It's well documented that I love 1) revenge thrillers and 2) heroines as vigilantes.  And Adele, for the most part, is a competent vigilante.  Here's the thing, the vigilante stuff is a late entry in the book.  The story itself is around 300 pages, but it's not until Adele meets a young woman from the "wrong side of the tracks" to teach her in matters of self-defense that the vigilante stuff truly heats up. The marketing suggests otherwise, but it's not the main focus of the story for a very long time.  It's truly the life and times of Adele Varens and her awakening to her queerness.  Adele has complicated young feelings for both boys (a pen pal she begins corresponding with to improve her English) and girls (a friend at boarding school, her self-defense teacher).

Did I enjoy this? Well?  Here's the problem. Every male character in this book, and I mean EVERY. SINGLE. ONE. is a sack of human garbage.  And Cornwell writes it with all the subtlety of a sledgehammer sinking into zombie skulls.
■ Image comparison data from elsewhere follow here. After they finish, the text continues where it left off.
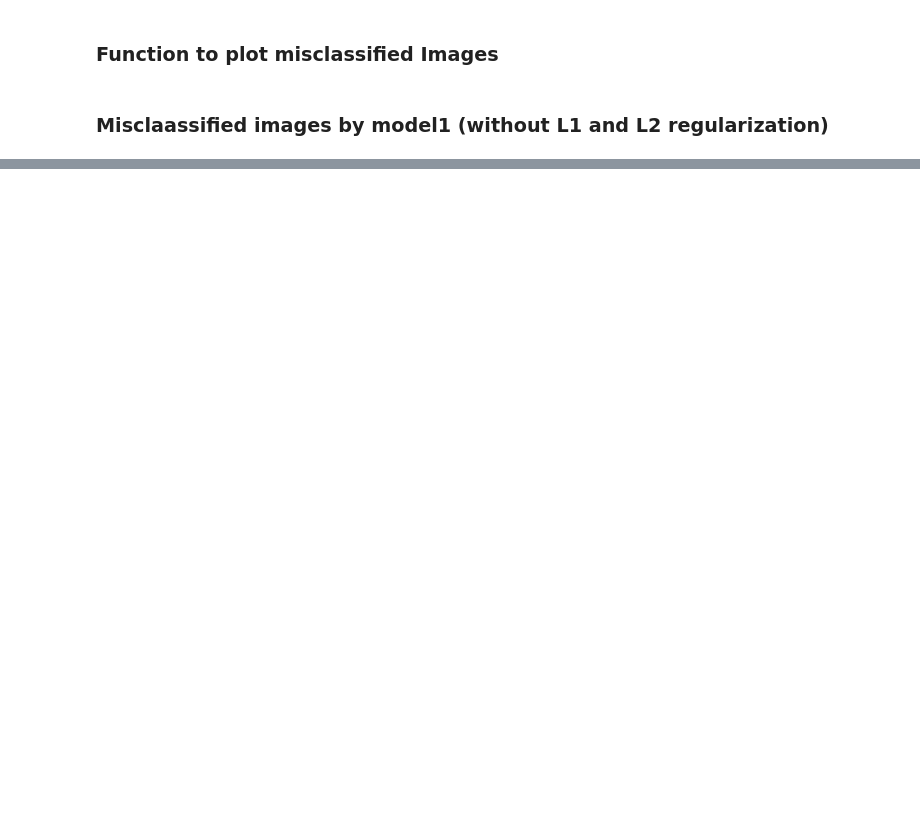
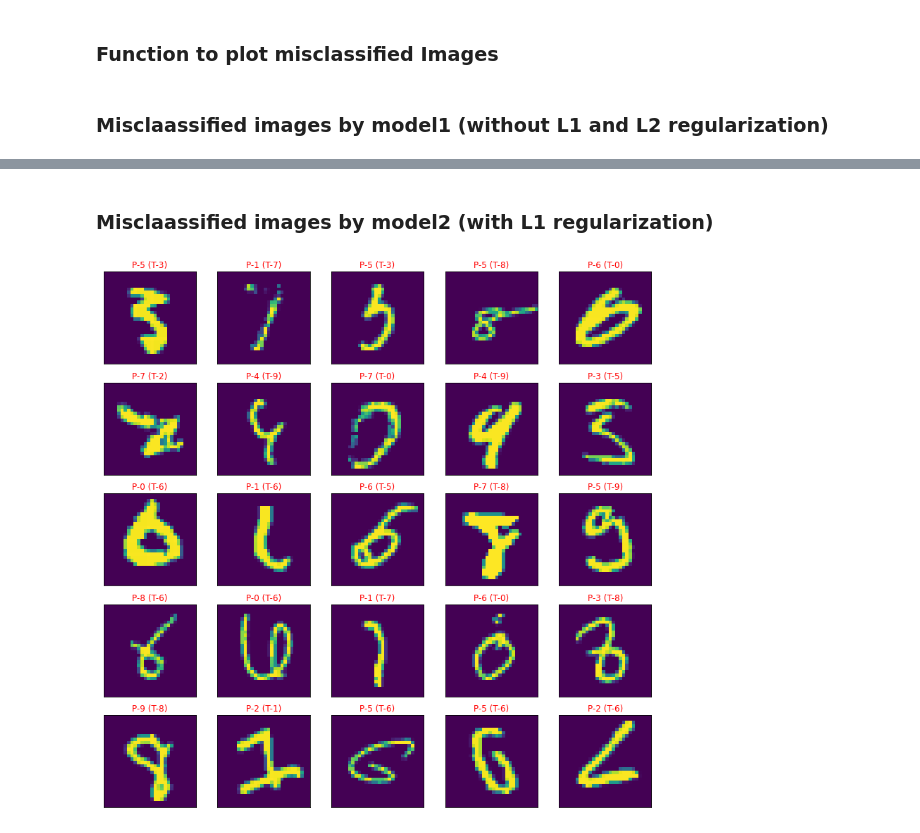
Before and after one commit to palashbaranwal/EVA4, a Jupyter notebook: S6_MNIST/EVA4_S6.ipynb, the cells around one changed output, grey strips where cells are left out. Drawn from its saved outputs; the diff is of its cells as text; code cells hidden in the pictures; blank space fills up the shorter version.

```diff
--- a/S6_MNIST/EVA4_S6.ipynb
+++ b/S6_MNIST/EVA4_S6.ipynb
@@ -602,0 +650,7 @@ def PlotMisclassifiedImages(model, filename):
+# %% [markdown]
+### Misclaassified images by model2 (with L1 regularization)
+# %%
+model.load_state_dict(torch.load("model_L1.pt"))
+PlotMisclassifiedImages(model, filename="WithL1.png")  #25 misclassified images and save it in a file.
+# %% [output]
+[figure, added]
```
Also changed, not shown: parts of 12 cells of this notebook.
Look, I get it. Women, we've seen some sh*t. And if you live by the credo that Men Are The Problem, this book will be for you. Because it basically reinforces that. But Wendy?  Look y'all. I get a lot of doom and gloom in the Real World. I'm not that much of a Pollyanna, truly.  But I also have to live my life by the idea that most people have good within them and will make good choices and be good people more often than not. I can't live any other way. To do so, for me, is just depressing. Do people let me down? Good Lord, yes. I do pay attention to the news cycle! But I keep looking for the good and I hold it tight when I find it.

Look, I got this same problem with a lot of m/m romance. The guys are great but every woman in the book is Witch with a Capital B. Cornwell basically does that here but switched the genders.

So where does that leave me?  Well, it's interesting.  It's suitably Victorian. There's a knock-out twist at the end that I probably should have seen coming but didn't. But?  It left me depressed. Which is weird for a story where the heroine gets her happy ending.  This is very much a Your Mileage May Vary book. Proceed accordingly.

Final Grade = C